  3. ^ a b c d e Goldman, M. (2014). The Baker's Four Seasons: Baking by the Season, Harvest, and Occasion. Montreal, Canada: River Heart Press. pp. 270–272. ISBN 978-0-9865724-1-8.
  4. ^ a b Watson, Molly (January 13, 2015). "Recipe: Clementine Cake". Houston Chronicle. Retrieved December 4, 2015.
  5. ^ a b c Lawson, Nigella. "Clementine cake". Nigella Lawson. Retrieved December 4, 2015.
  6. ^ "Adorable Clementine Upside Down Cakes". The Huffington Post. March 18, 2013. Retrieved December 4, 2015.
  7. ^ McDonnell, Justin (February 18, 2015). "Kung Hei Fat Choy! Alternative ways to celebrate Chinese New Year". Time Out. Retrieved December 4, 2015.
  8. ^ a b Killian, D. (2011). Death in a Difficult Position. A Mantra for Murder Mystery. Penguin Publishing Group. p. 206. ISBN 978-1-101-55111-0.
  9. ^ a b Willoughby, John (March 28, 2014). "Clementine Cake Recipe". The New York Times. Retrieved December 4, 2015.

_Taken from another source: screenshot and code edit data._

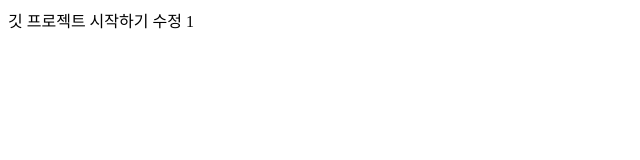
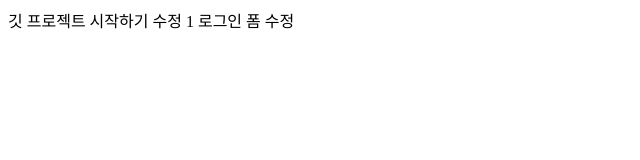
Before and after one commit to asp4303/tistory, a plain HTML site: page index.html in a window 1280 px wide. Shown: the whole page, without its empty margins (0-640 px from the left). Drawn offline with Linux system fonts and the light colour scheme.

Commit message:
로그인폼 수정

```diff
--- a/index.html
+++ b/index.html
@@ -8,5 +8,6 @@
 <body>
     깃 프로젝트 시작하기
     수정 1
+    로그인 폼 수정
 </body>
 </html>
```
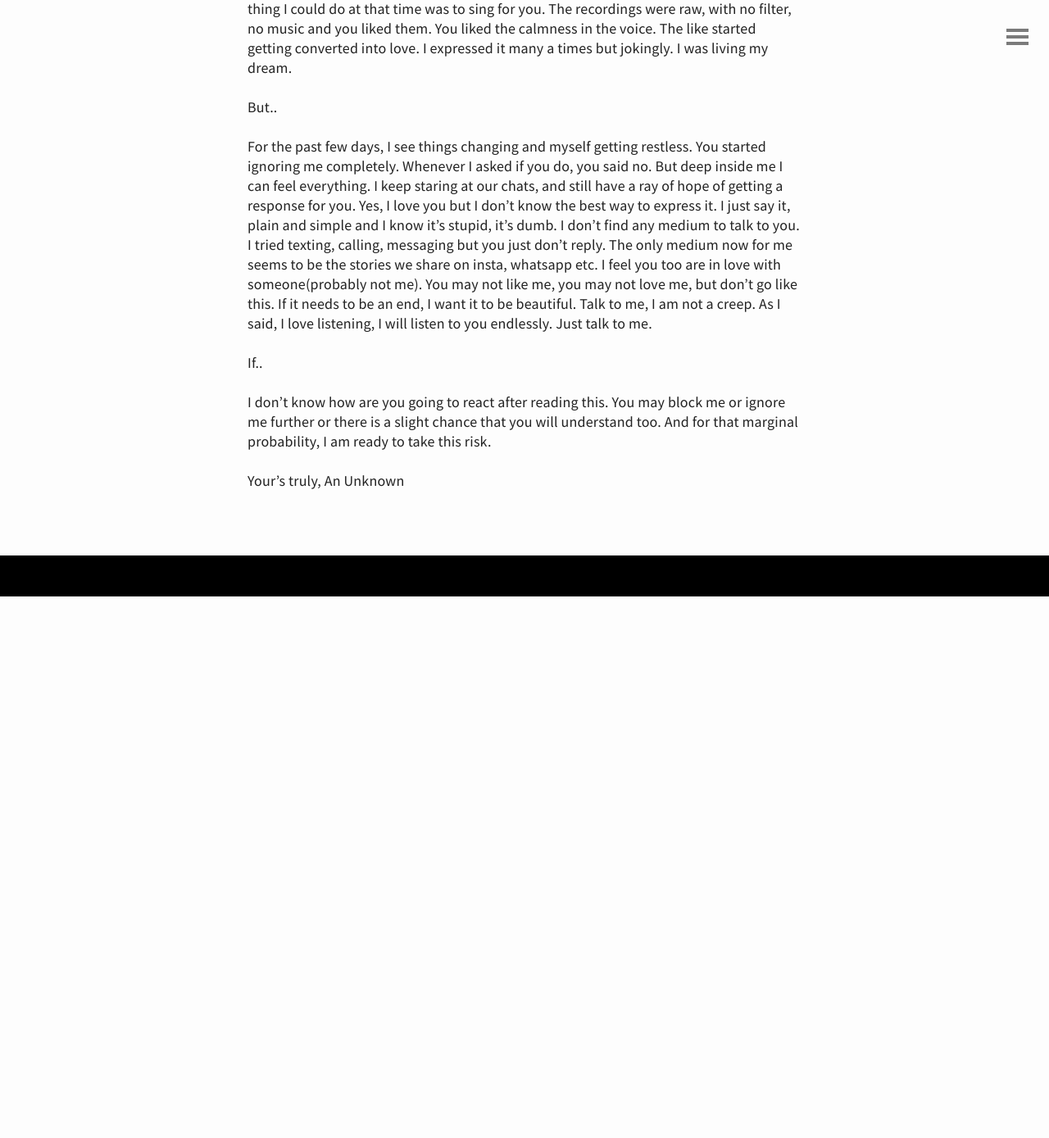
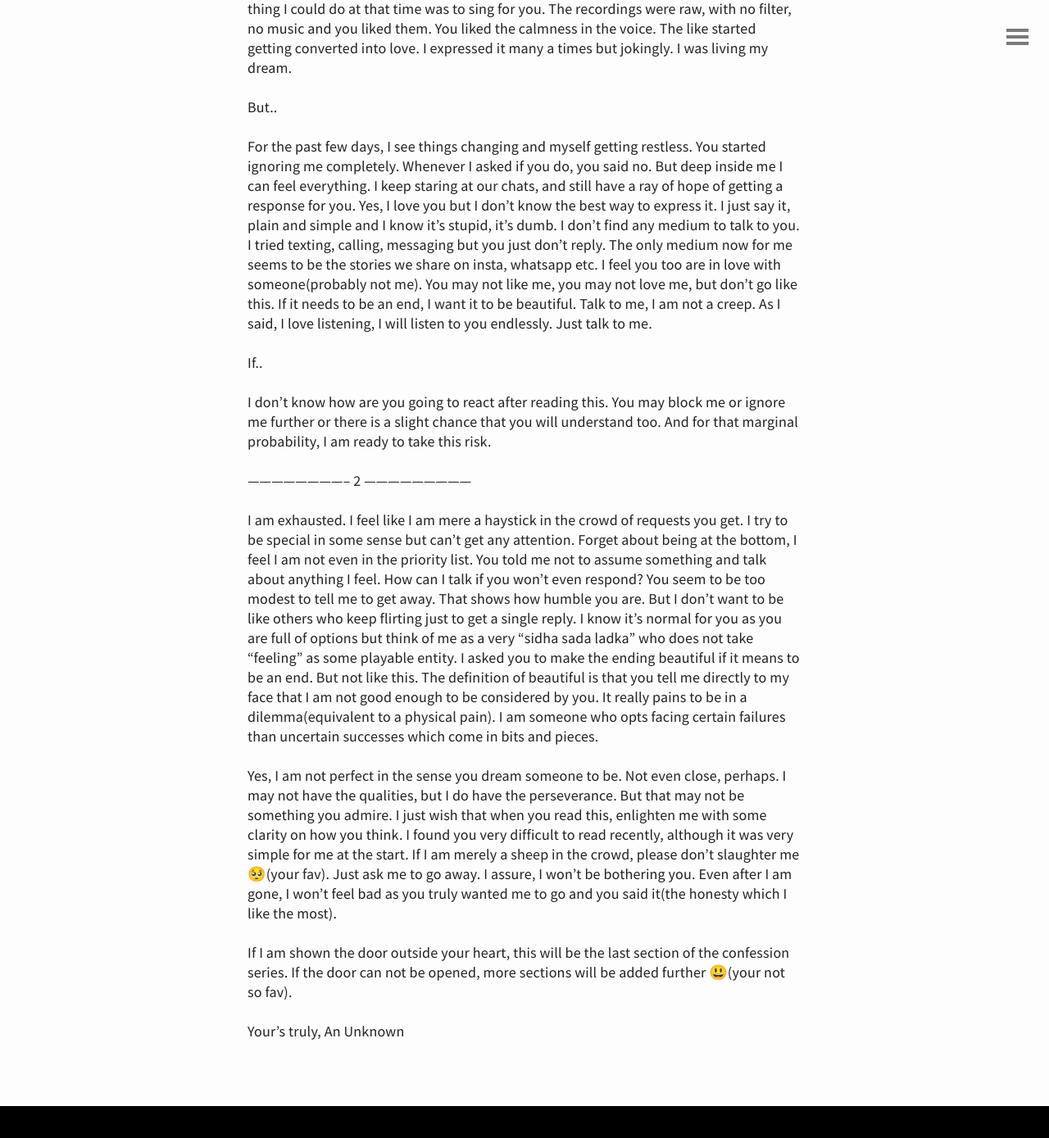
Before and after one commit to spraphul/blog, a Jekyll site: the page built from _posts/2019-06-01-A-Confession.md, in a window 1280 px wide and 1400 px high, scrolled down 900 px. Shown: the top 1389 px of the window at 82% size. Built offline with Jekyll 4.4.1, drawn with Linux system fonts in a browser that asks for light colours; before the commit the page ends 1628 px from its top, so only the background shows below that.

Commit message:
Update 2019-06-01-A-Confession.md

```diff
--- a/_posts/2019-06-01-A-Confession.md
+++ b/_posts/2019-06-01-A-Confession.md
@@ -15,5 +15,20 @@ If..
 I don't know how are you going to react after reading this. You may block me or ignore me further or there is a slight chance that you will understand too. And for that marginal probability, I am ready to take this risk.
 
 
+
+-------------------------- 2 ---------------------------
+
+I am exhausted. I feel like I am mere a haystick in the crowd of requests you get. I try to be special in some sense but can't get any attention. Forget about being at the bottom, I feel I am not even in the priority list. You told me not to assume something and talk about anything I feel. How can I talk if you won't even respond? You seem to be too modest to tell me to get away. That shows how humble you are. But I don't want to be like others who keep flirting just to get a single reply. I know it's normal for you as you are full of options but think of me as a very "sidha sada ladka" who does not take "feeling" as some playable entity. I asked you to make the ending beautiful if it means to be an end. But not like this. The definition of beautiful is that you tell me directly to my face that I am not good enough to be considered by you. It really pains to be in a dilemma(equivalent to a physical pain). I am someone who opts facing certain failures than uncertain successes which come in bits and pieces.
+
+
+Yes, I am not perfect in the sense you dream someone to be. Not even close, perhaps. I may not have the qualities, but I do have the perseverance. But that may not be something you admire. I just wish that when you read this, enlighten me with some clarity on how you think. I found you very difficult to read recently, although it was very simple for me at the start. If I am merely a sheep in the crowd, please don't slaughter me 🥺(your fav). Just ask me to go away. I assure, I won't be bothering you. Even after I am gone, I won't feel bad as you truly wanted me to go and you said it(the honesty which I like the most).
+
+
+If I am shown the door outside your heart, this will be the last section of the confession series. If the door can not be opened, more sections will be added further 😃(your not so fav).
+
+
+
+
+
 Your's truly,
 An Unknown
```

  10. ^ a b c Cook, Crystal & Pollock, Sandy (2011). The Casserole Queens Cookbook: Put Some Lovin' in Your Oven With 100 Easy One-Dish Recipes. New York: Clarkson Potter. pp. 176–177. ISBN 978-0-307-71785-6.
  11. ^ a b "Clementine Cake With Cheesecake Cream: Lifestyles". St. Louis Post-Dispatch. Associated Press. January 1, 1970. Retrieved December 4, 2015.
  12. ^ a b c Lindahl, Nancy (January 8, 2014). "Sweet Basil the Bee: Sweet, little Clementines go into an intriguing, flour-less cake". Chico Enterprise-Record. Retrieved December 4, 2015.
  13. ^ a b c O'Sullivan, Lucinda (December 4, 2015). "What to eat when wheat is off the daily menu". Irish Independent. Retrieved December 4, 2015.
  14. ^ Willoughby, John (April 15, 2014). "John Willoughby's Chocolate Glaze Recipe". The New York Times. Retrieved December 4, 2015.
  15. ^ Page, Candace (February 12, 2015). "Taste test: What's the secret to great fudge sauce?". Burlington Free Press. Retrieved December 4, 2015.
  16. ^ Browne, Miranda G. (2014). Bake Me a Cake as Fast as You Can: Over 100 super easy, fast and delicious recipes. London: Ebury Publishing. p. 169. ISBN 978-1-4464-8917-8.
  17. ^ Breyer, Melissa (January 5, 2015). "23 surprising foods you can freeze and how to do it". Mother Nature Network. Retrieved December 4, 2015.
  18. ^ Marks, Gil (2010). Encyclopedia of Jewish Food. Wiley.
  19. ^ Colquhoun, Anna. "Sephardi Orange and Almond Cake". Culinary Anthropologist. Retrieved 28 September 2016.

Further reading[edit]